Dan and I reported that over 100 former congressional staffers and executive branch employees — including some extremely well-connected people — have left public service and are now lobbying on behalf of the zombie banks being kept afloat by your tax dollars. Despite Obama’s efforts to change the revolving door culture of Washington, the huge gobs of money being handed out by the federal government these days means the Capitol Hill/K Street connection is more prevalent than ever. As Bill Allison of the Sunlight Foundation told me when we were reporting our story, “It has not gone unnoticed by special interests or K Street firms that there is a bonanza there.”

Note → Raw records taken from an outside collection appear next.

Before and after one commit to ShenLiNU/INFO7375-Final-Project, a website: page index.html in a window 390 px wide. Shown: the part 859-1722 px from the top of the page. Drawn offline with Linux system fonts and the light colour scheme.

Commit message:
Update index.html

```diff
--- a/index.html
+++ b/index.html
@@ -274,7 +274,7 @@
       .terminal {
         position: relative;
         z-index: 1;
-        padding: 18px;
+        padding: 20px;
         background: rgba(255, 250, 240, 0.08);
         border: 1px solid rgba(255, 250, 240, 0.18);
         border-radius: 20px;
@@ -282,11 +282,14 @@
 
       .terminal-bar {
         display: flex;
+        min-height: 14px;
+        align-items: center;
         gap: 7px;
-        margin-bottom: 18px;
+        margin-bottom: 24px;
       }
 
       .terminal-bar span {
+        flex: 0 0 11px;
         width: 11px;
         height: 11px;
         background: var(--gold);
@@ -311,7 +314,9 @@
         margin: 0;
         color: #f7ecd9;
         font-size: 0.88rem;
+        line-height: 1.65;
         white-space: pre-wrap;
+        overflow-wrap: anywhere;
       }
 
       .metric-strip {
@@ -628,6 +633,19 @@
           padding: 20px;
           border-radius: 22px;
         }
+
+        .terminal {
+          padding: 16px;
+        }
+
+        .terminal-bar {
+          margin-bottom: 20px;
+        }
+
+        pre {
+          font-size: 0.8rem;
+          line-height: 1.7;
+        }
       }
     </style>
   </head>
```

It hasn’t gone unnoticed by former congressmen and senators, either. According to Bloomberg, a full one-quarter of lawmakers who retired or were defeated in 2008 have moved to K Street. There is absolutely no concern anymore for the ethical questions that move creates. Bob Kaiser, author of So Damn Much Money: The Triumph of Lobbying and the Corrosion of American Government, gave me a great bit of historical context on this when I did a Q&A with him in March. I find it fascinating. I think you might, too.
We had a taboo structure in Washington when I was young. There were things you just didn’t do, not because they were illegal, but just because they looked bad. And that whole category seems to have eroded in the last 20 years, eroded to the point of disappearance. For example, Tom Daschle came to town as a warrior liberal fighting for little guys and ends up humiliated by the discovery that he was being a fat-cat lobbyist without even registering as a lobbyist, exploiting a loophole in the reporting law. And taking big, big money from all kinds of special interests, including some from the realm he would be overseeing if he was secretary of Health and Human Services.

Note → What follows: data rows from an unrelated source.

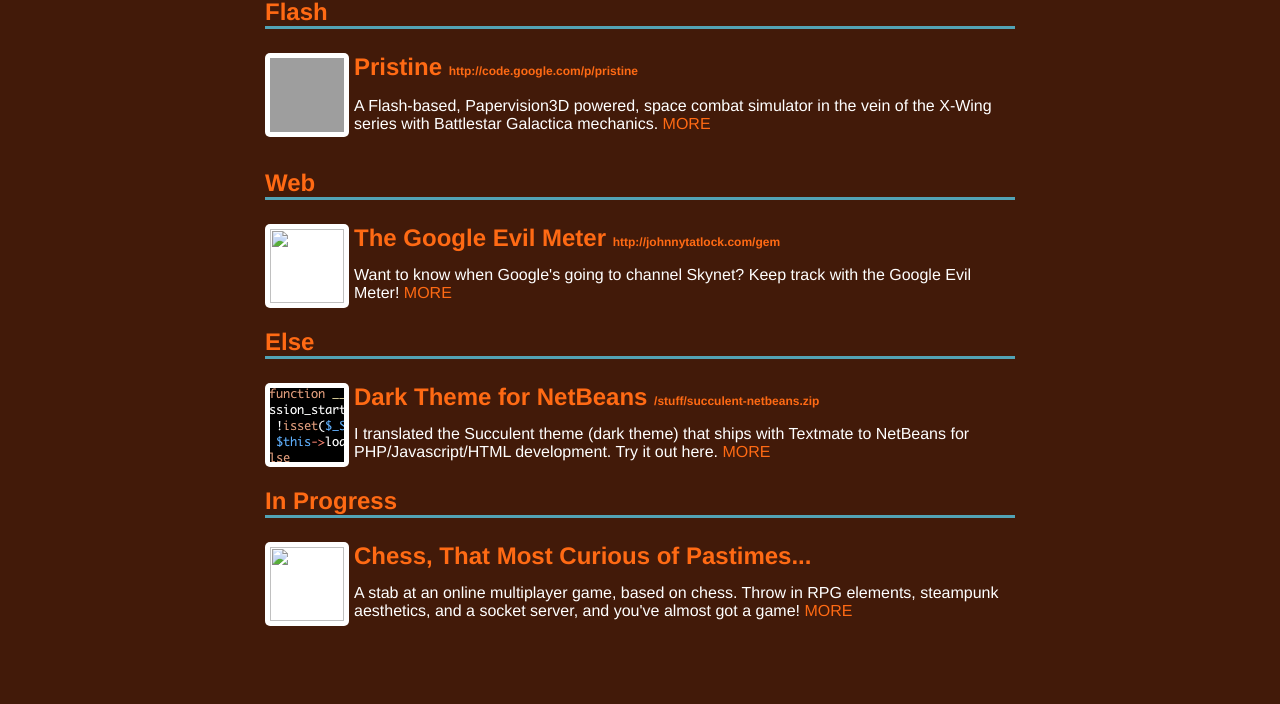
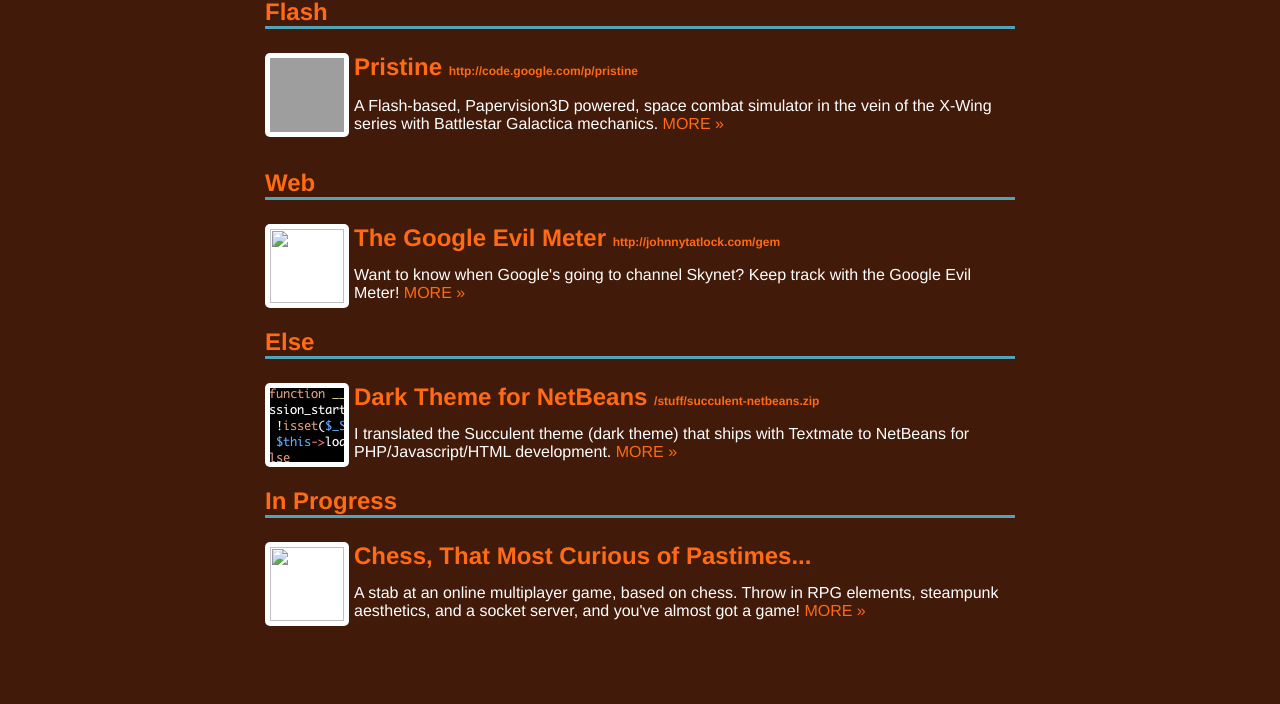
Before and after one commit to kirbysayshi/kirbysayshi.github.com, a Jekyll site: the page built from projects.html, in a window 1280 px wide. Shown: the part 289-993 px from the top of the page. Built offline with Jekyll 4.4.1, drawn with Linux system fonts in a browser that asks for light colours; nearby versions of some CDN libraries; grey boxes are pictures that could not be loaded.

```diff
--- a/_posts/2009-07-01-succulent-netbeans.textile
+++ b/_posts/2009-07-01-succulent-netbeans.textile
@@ -5,7 +5,7 @@
 categories:
   - else
 projecturl: /stuff/succulent-netbeans.zip
-oneliner: I translated the Succulent theme (dark theme) that ships with Textmate to NetBeans for PHP/Javascript/HTML development. Try it out here.
+oneliner: I translated the Succulent theme (dark theme) that ships with Textmate to NetBeans for PHP/Javascript/HTML development.
 image:
   - src: /images/thumbs/netbeans-succulent.png
   - alt: Example of syntax highlighting using my Succulent theme for NetBeans (PHP)
--- a/css/screen.css
+++ b/css/screen.css
@@ -31,9 +31,11 @@
 	display: none;
 }
 
-h3 span.projecturl a, h2 span.projecturl a {
+h3 span.projecturl a, h2 span.projecturl a, h3 span.archivelink a, h3 span.tags {
 	font-size: 0.5em;
 }
+
+
 
 div.project h3, div.post h3 {
 	font-size: 1.5em;
--- a/me.textile
+++ b/me.textile
@@ -6,11 +6,13 @@
     alt: A drawn picture of Andrew Petersen
 ---
 
+h2. Hello!
+
 <div class="portrait">
 	<img src="{{ page.image[0].src }}" alt="{{ post.image[0].alt }}" />
 </div>
 
-p. Hello, I'm Andrew Petersen. Yes, Petersen is spelled with an 'E'. Yes, there are a lot of us. Go ahead, do a search for Andrew Petersen. What's that? 3.2 million results?
+p. I'm Andrew Petersen. Yes, _Petersen_ is spelled with an *e*. Yes, there are a lot of us. Go ahead, Google Andrew Petersen. What's that? 3.2 million results?
 
 p. "No, I didn't.":/images/no.png
 
--- a/projects.html
+++ b/projects.html
@@ -11,7 +11,7 @@
 			<a href="{{ post.url }}"><img src="{{ post.image[0].src }}" alt="{{ post.image[0].alt }}"/></a>
 		</div>
 		<h3>{{ post.title }} <span class='projecturl'><a href="{{ post.projecturl }}">{{ post.projecturl }}</a></span></h3>
-		<p>{{ post.oneliner }} <a href="{{ post.url }}" class="more">MORE</a></p>
+		<p>{{ post.oneliner }} <a href="{{ post.url }}" class="more">MORE &raquo;</a></p>
 		<div class="clear"></div>
 	  </div>
 	{% endif %}
@@ -26,7 +26,7 @@
 		</div>
 		<h3>{{ post.title }} <span class='projecturl'><a href="{{ post.projecturl }}">{{ post.projecturl }}</a></span></h3>
 		{{ post.oneliner }}
-		<a href="{{ post.url }}" class="more">MORE</a>
+		<a href="{{ post.url }}" class="more">MORE &raquo;</a>
 		<div class="clear"></div>
 	  </div>
 	{% endif %}
@@ -41,7 +41,7 @@
 		</div>
 		<h3>{{ post.title }} <span class='projecturl'><a href="{{ post.projecturl }}">{{ post.projecturl }}</a></span></h3>
 		{{ post.oneliner }}
-		<a href="{{ post.url }}" class="more">MORE</a>
+		<a href="{{ post.url }}" class="more">MORE &raquo;</a>
 		<div class="clear"></div>
 	  </div>
 	{% endif %}
@@ -56,7 +56,7 @@
 		</div>
 		<h3>{{ post.title }} <span class='projecturl'><a href="{{ post.projecturl }}">{{ post.projecturl }}</a></span></h3>
 		{{ post.oneliner }}
-		<a href="{{ post.url }}" class="more">MORE</a>
+		<a href="{{ post.url }}" class="more">MORE &raquo;</a>
 		<div class="clear"></div>
 	  </div>
 	{% endif %}
```
Also changed, not shown: archive.html (added, +30 -0 lines), blog.html (added, +13 -0 lines).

The Jim O’Hara story you mention is one that is fascinating to me. I remember it vividly because I was covering Congress when this happened. Jim O’Hara was a popular and serious liberal Democratic congressman from Michigan who ran for a Senate seat in 1976. O’Hara lost and had to come back to town with five or six kids and no job. He had to find a paycheck. And he went to work for Tom Boggs, one of the biggest lobbyists in town. This was seen in 1977 as something that was scandalous. “Jim O’Hara became a lobbyist? Gee, that doesn’t look right.” I talked to Leon Panetta, now our CIA director, about this. He was in the House at that time. And he said, “Oh yes, I remember when O’Hara came up to the House, exploiting the privilege to visit the floor”—which all former members have forever—”and he came on the floor as a lobbyist, and I wouldn’t talk to him. A lot of my colleagues wouldn’t talk to him. Because it just didn’t seem right.”

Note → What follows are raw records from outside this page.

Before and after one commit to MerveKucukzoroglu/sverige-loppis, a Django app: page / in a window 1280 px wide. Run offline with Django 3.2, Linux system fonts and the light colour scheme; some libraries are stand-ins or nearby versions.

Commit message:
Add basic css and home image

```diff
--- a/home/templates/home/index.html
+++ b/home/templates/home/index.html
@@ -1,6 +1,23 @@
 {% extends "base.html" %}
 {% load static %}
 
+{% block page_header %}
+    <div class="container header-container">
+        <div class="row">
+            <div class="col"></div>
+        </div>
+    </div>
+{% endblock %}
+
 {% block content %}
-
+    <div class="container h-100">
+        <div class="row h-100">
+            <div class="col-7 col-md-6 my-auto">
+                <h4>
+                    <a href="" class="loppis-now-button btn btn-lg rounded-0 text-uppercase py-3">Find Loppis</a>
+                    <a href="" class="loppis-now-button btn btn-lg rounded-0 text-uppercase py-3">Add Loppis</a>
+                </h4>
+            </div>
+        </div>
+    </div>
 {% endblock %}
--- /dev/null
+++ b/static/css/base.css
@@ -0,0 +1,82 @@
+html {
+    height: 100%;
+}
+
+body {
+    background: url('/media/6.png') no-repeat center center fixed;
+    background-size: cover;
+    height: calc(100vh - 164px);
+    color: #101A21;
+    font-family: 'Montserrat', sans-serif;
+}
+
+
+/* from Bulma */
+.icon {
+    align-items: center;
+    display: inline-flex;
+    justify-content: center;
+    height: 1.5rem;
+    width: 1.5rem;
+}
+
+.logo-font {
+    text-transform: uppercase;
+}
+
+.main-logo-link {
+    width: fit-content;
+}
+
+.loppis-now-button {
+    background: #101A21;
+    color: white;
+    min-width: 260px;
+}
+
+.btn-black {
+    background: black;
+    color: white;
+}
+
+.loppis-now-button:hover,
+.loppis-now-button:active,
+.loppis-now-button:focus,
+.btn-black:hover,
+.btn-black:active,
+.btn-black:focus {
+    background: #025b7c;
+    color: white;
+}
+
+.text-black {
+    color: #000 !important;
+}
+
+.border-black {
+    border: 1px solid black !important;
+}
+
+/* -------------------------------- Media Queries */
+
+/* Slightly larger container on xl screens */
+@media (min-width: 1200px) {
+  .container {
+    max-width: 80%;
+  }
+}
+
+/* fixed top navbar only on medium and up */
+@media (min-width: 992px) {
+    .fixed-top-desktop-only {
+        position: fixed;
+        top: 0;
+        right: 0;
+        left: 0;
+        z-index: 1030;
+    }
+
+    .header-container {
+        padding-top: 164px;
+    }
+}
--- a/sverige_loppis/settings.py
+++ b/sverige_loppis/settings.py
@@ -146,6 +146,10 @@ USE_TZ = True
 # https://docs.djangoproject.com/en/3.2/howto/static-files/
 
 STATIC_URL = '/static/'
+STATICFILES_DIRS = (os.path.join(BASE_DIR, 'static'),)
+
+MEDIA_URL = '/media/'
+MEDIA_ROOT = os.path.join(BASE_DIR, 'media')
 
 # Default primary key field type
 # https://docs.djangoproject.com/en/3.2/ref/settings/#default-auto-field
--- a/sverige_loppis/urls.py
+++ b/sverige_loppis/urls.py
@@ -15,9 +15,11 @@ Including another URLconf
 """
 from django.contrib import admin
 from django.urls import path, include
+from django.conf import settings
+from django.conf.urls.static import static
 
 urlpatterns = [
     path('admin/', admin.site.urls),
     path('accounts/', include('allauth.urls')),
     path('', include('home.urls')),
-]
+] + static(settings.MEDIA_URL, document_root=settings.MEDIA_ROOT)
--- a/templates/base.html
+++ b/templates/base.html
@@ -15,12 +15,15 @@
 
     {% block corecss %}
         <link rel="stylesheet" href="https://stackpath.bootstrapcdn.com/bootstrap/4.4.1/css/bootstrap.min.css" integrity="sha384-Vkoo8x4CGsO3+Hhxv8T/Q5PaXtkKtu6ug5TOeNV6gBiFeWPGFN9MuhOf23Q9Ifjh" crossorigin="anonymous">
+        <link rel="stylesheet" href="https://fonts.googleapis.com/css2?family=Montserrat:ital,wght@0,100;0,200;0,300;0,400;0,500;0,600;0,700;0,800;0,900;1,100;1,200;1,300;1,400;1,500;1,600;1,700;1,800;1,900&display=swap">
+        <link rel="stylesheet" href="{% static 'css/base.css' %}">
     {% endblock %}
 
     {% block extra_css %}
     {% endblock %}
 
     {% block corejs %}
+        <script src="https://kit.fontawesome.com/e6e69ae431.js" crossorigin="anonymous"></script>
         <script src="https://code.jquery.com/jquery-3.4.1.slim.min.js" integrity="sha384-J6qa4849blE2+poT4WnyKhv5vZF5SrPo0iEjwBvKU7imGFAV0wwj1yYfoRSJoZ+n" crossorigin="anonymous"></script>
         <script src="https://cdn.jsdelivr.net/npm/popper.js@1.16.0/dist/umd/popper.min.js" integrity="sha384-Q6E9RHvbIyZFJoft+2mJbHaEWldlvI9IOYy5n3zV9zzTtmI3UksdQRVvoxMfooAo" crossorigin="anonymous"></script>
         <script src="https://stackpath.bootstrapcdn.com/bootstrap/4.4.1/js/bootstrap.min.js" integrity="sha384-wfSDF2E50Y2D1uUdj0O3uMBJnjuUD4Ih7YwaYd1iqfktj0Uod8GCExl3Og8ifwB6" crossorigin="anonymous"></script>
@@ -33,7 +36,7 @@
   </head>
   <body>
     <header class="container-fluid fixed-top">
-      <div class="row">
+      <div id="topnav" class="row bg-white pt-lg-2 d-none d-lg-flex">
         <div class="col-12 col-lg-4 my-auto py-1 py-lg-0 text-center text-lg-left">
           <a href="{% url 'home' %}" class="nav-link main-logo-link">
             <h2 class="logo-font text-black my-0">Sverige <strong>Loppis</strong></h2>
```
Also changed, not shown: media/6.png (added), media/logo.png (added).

And now we have 185—I think that’s the latest number—former members of Congress registered to lobby. Absolutely taken for granted.